But then, it doesn't matter what some people ask. What really matters is what the few people capable of writing multi-million dollar checks ask. And at least one highly visible Republican mega-donor is wondering whether his money was spent the way he wanted it to be. The problem, retired mutual fund executive Foster Freiss told The Los Angeles Times for an article published Thursday, has to do with transparency.
"You have no idea of the financial structuring of a lot of these outside groups in terms of how much went to the actual delivery of a message," Friess said, "versus how many dollars were taken off as fees to the people running them."

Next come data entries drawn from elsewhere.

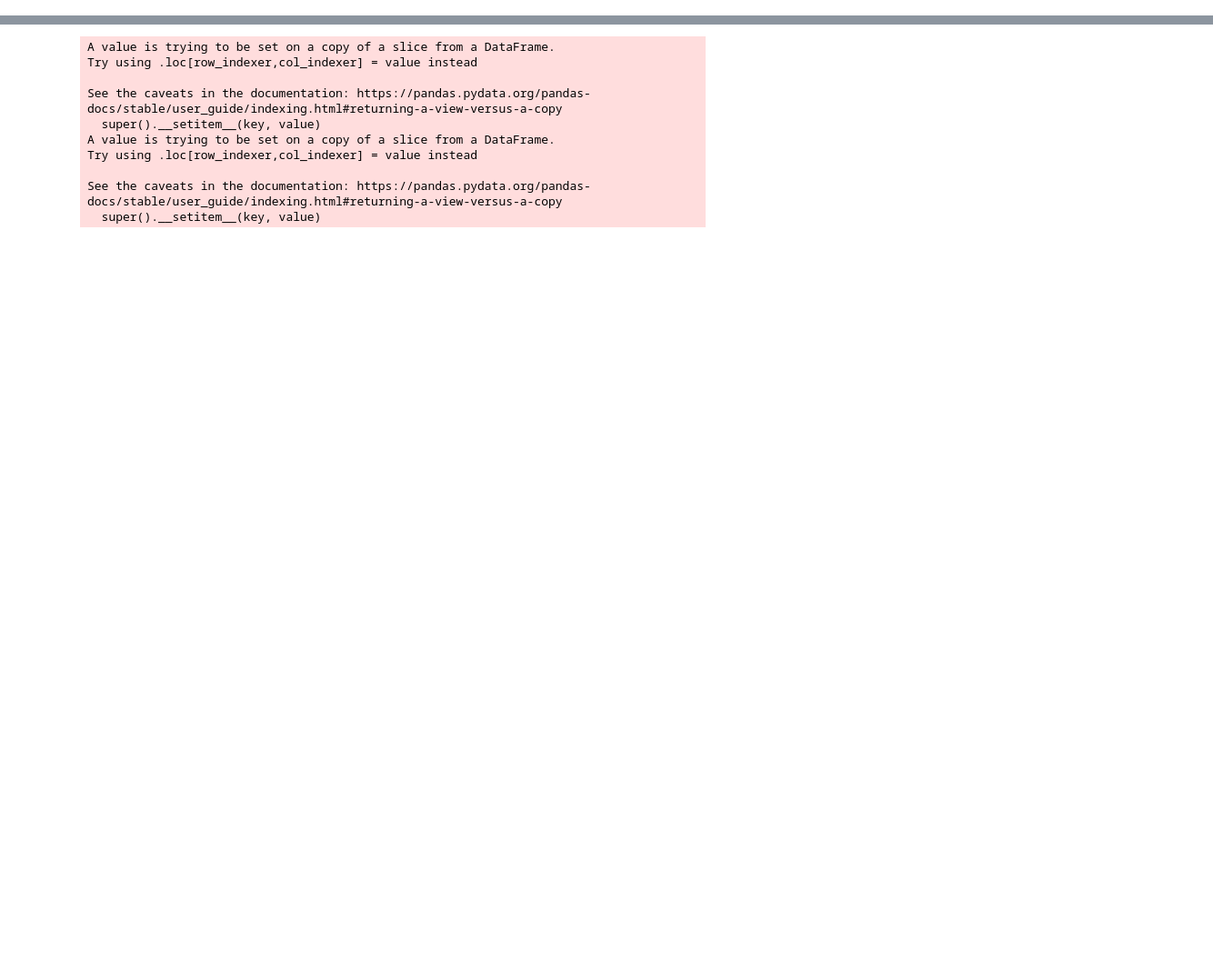
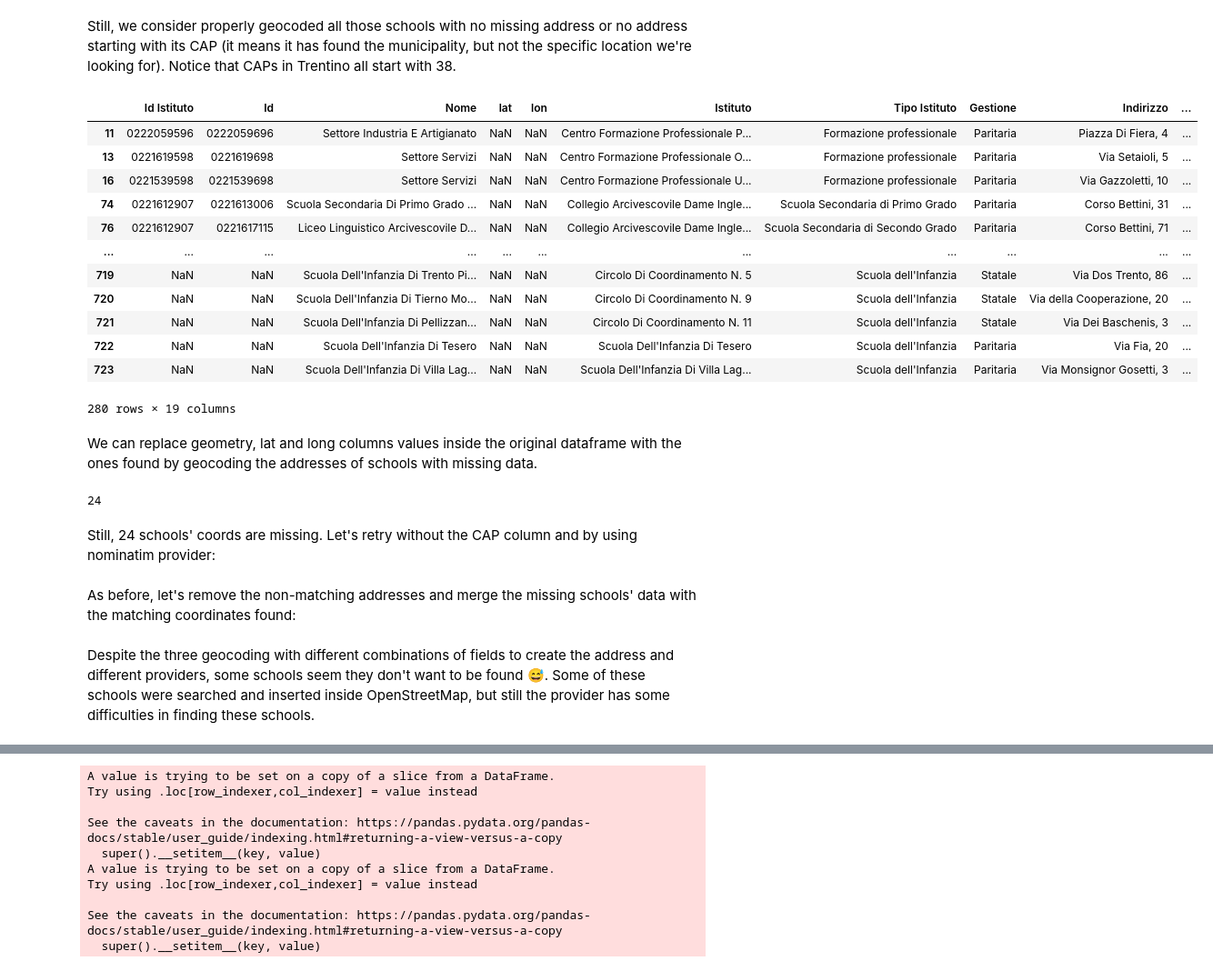
Before and after one commit to AuroraArctic/TrentinoSchools, a Jupyter notebook: src/02-geocoding.ipynb, the cells around one changed output, grey strips where cells are left out. Shown: that part at 91% size. Saved outputs shown, nothing was run; the diff lists cells and outputs as text; code cells hidden in the pictures; blank space fills up the shorter version.

Commit message:
Insert description in Jupyter notebooks and code re-execution

```diff
--- a/src/02-geocoding.ipynb
+++ b/src/02-geocoding.ipynb
@@ -40,18 +80,44 @@ tn_addresses = list(geocode_df['Indirizzo'].str.title() + ", " +
 # Geocoding with Arcgis without school names
 geo_tn = gpd.tools.geocode(tn_addresses,
                            provider="arcgis")
+# %% [markdown]
+Still, we consider properly geocoded all those schools with no missing address or no address starting with its CAP (it means it has found the municipality, but not the specific location we're looking for). Notice that CAPs in Trentino all start with 38.
 # %%
 geo_tn.index = geocode_df.index
 second = geocode_df.merge(geo_tn[(~geo_tn['address'].isnull()) &
                                  (~geo_tn['address'].str.startswith("38"))],
                           left_index=True, right_index=True, suffixes=('x', ''))
 second.drop(['geometryx'], axis=1, inplace=True)
+# %%
+second
+# %% [output]
+|  | Id Istituto | Id | Nome | lat | lon | Istituto | Tipo Istituto | Gestione | Indirizzo | ... |
+| 11 | 0222059596 | 0222059696 | Settore Industria E Artigianato | NaN | NaN | Centro Formazione Professionale P... | Formazione professionale | Paritaria | Piazza Di Fiera, 4 | ... |
+| 13 | 0221619598 | 0221619698 | Settore Servizi | NaN | NaN | Centro Formazione Professionale O... | Formazione professionale | Paritaria | Via Setaioli, 5 | ... |
+| 16 | 0221539598 | 0221539698 | Settore Servizi | NaN | NaN | Centro Formazione Professionale U... | Formazione professionale | Paritaria | Via Gazzoletti, 10 | ... |
+| 74 | 0221612907 | 0221613006 | Scuola Secondaria Di Primo Grado ... | NaN | NaN | Collegio Arcivescovile Dame Ingle... | Scuola Secondaria di Primo Grado | Paritaria | Corso Bettini, 31 | ... |
+| 76 | 0221612907 | 0221617115 | Liceo Linguistico Arcivescovile D... | NaN | NaN | Collegio Arcivescovile Dame Ingle... | Scuola Secondaria di Secondo Grado | Paritaria | Corso Bettini, 71 | ... |
+| ... | ... | ... | ... | ... | ... | ... | ... | ... | ... | ... |
+| 719 | NaN | NaN | Scuola Dell'Infanzia Di Trento Pi... | NaN | NaN | Circolo Di Coordinamento N. 5 | Scuola dell'Infanzia | Statale | Via Dos Trento, 86 | ... |
+| 720 | NaN | NaN | Scuola Dell'Infanzia Di Tierno Mo... | NaN | NaN | Circolo Di Coordinamento N. 9 | Scuola dell'Infanzia | Statale | Via della Cooperazione, 20 | ... |
+| 721 | NaN | NaN | Scuola Dell'Infanzia Di Pellizzan... | NaN | NaN | Circolo Di Coordinamento N. 11 | Scuola dell'Infanzia | Statale | Via Dei Baschenis, 3 | ... |
+| 722 | NaN | NaN | Scuola Dell'Infanzia Di Tesero | NaN | NaN | Scuola Dell'Infanzia Di Tesero | Scuola dell'Infanzia | Paritaria | Via Fia, 20 | ... |
+| 723 | NaN | NaN | Scuola Dell'Infanzia Di Villa Lag... | NaN | NaN | Scuola Dell'Infanzia Di Villa Lag... | Scuola dell'Infanzia | Paritaria | Via Monsignor Gosetti, 3 | ... |
+280 rows × 19 columns
+# %% [markdown]
+We can replace geometry, lat and long columns values inside the original dataframe with the ones found by geocoding the addresses of schools with missing data.
 # %%
 df.loc[second.index, 'geometry'] = second['geometry']
 df.loc[second.index, 'lat'] = [i.y for i in second['geometry']]
 df.loc[second.index, 'lon'] = [i.x for i in second['geometry']]
 # %%
 geocode_df = df[df['lat'].isna()]
+# %%
+len(geocode_df)
+# %% [output]
+24
+# %% [markdown]
+Still, 24 schools' coords are missing. Let's retry without the CAP column and by using nominatim provider:
 # %%
 tn_addresses = list(geocode_df['Indirizzo'].str.title() + ", " +
                     geocode_df['Comune'].str.title() + ", Trento")
@@ -60,6 +126,8 @@ tn_addresses = list(geocode_df['Indirizzo'].str.title() + ", " +
 geo_tn = gpd.tools.geocode(tn_addresses,
                            provider="nominatim",
                            user_agent="schools")
+# %% [markdown]
+As before, let's remove the non-matching addresses and merge the missing schools' data with the matching coordinates found:
 # %%
 geo_tn.index = geocode_df.index
 third = geocode_df.merge(geo_tn[~geo_tn['address'].isnull()],
@@ -69,6 +137,8 @@ third.drop(['geometryx'], axis=1, inplace=True)
 df.loc[third.index, 'geometry'] = third['geometry']
 df.loc[third.index, 'lat'] = [i.y for i in third['geometry']]
 df.loc[third.index, 'lon'] = [i.x for i in third['geometry']]
+# %% [markdown]
+Despite the three geocoding with different combinations of fields to create the address and different providers, some schools seem they don't want to be found 😅. Some of these schools were searched and inserted inside OpenStreetMap, but still the provider has some difficulties in finding these schools.
 # %%
 # Search for None objects remaining
 geocode_df = df[df['lat'].isna()]
```
Also changed, not shown: parts of 18 cells of this notebook, 21 other files.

Friess told the Times he'd ideally like a change to campaign finance rules that would allow donors like him to give their big checks directly to candidates. Nevertheless, having just spent $5 million on a losing effort doesn't make Friess think the giving to outside groups is going to slow.
"My guess is that four years from now, the financial support will not drop off but may be even higher for the outside groups," he said.

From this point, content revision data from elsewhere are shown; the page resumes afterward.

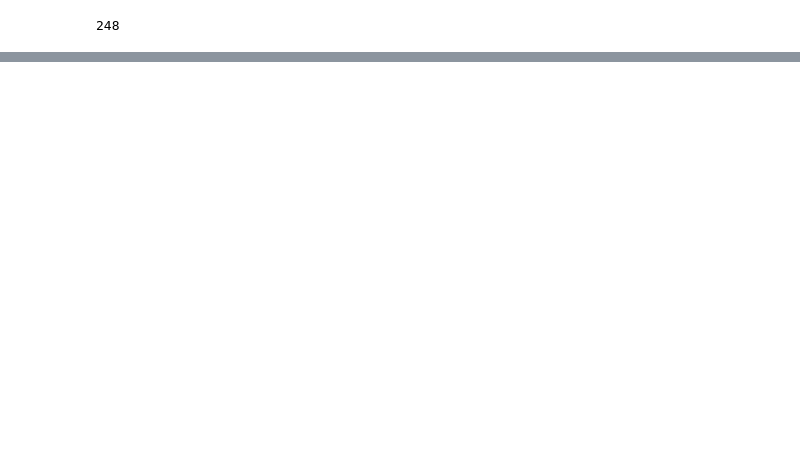
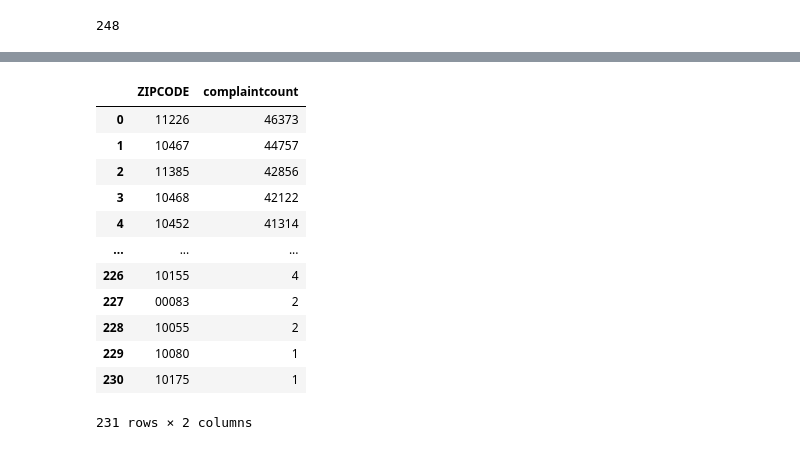
Before and after one commit to yuetinghan/4501-Final-Project, a Jupyter notebook: Untitled.ipynb, the cells around one changed output, grey strips where cells are left out. Saved outputs shown, nothing was run; the diff lists cells and outputs as text; code cells hidden in the pictures; blank space fills up the shorter version.

```diff
--- a/Untitled.ipynb
+++ b/Untitled.ipynb
@@ -386,22 +518,34 @@ cleaned_zipcode.to_sql('zipcode', con=engine, if_exists='replace', index=False)
 # %%
 #1.
-import pandas as pd
-import sqlalchemy
 
 # Create a database connection
 # SQL query
 query = """
-SELECT ZipCode, COUNT(*) AS ComplaintCount
+SELECT "ZIPCODE", COUNT(*) AS ComplaintCount
 FROM  Three11
-WHERE created_date &gt;= '2022-10-01' AND created_date &lt;= '2023-09-30'
-GROUP BY ZipCode
+WHERE created_date >= '2022-10-01' AND created_date <= '2023-09-30'
+GROUP BY "ZIPCODE"
 ORDER BY ComplaintCount DESC;
 """
 
 # Execute the query and store results in a DataFrame
-df_complaints_per_zip = pd.read_sql(query, engine)
+q1_complaints_per_zip = pd.read_sql(query, engine)
 
 # Display the DataFrame
-df_complaints_per_zip
+q1_complaints_per_zip
+# %% [output]
+|  | ZIPCODE | complaintcount |
+| 0 | 11226 | 46373 |
+| 1 | 10467 | 44757 |
+| 2 | 11385 | 42856 |
+| 3 | 10468 | 42122 |
+| 4 | 10452 | 41314 |
+| ... | ... | ... |
+| 226 | 10155 | 4 |
+| 227 | 00083 | 2 |
+| 228 | 10055 | 2 |
+| 229 | 10080 | 1 |
+| 230 | 10175 | 1 |
+231 rows × 2 columns
 # %%
 #2
```
Also changed, not shown: parts of 64 cells of this notebook.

Friess, who originally backed former Pennsylvania Sen. Rick Santorum's bid for the Republican nomination, gave large sums this cycle to the pro-Romney Restore Our Future, the pro-Santorum Red, White & Blue Fund, and FreedomWorks. In February, Friess got headlines and criticism for saying on national television that, back in his day, women "used Bayer Aspirin for contraceptives. The gals put it between their knees and it wasn't that costly."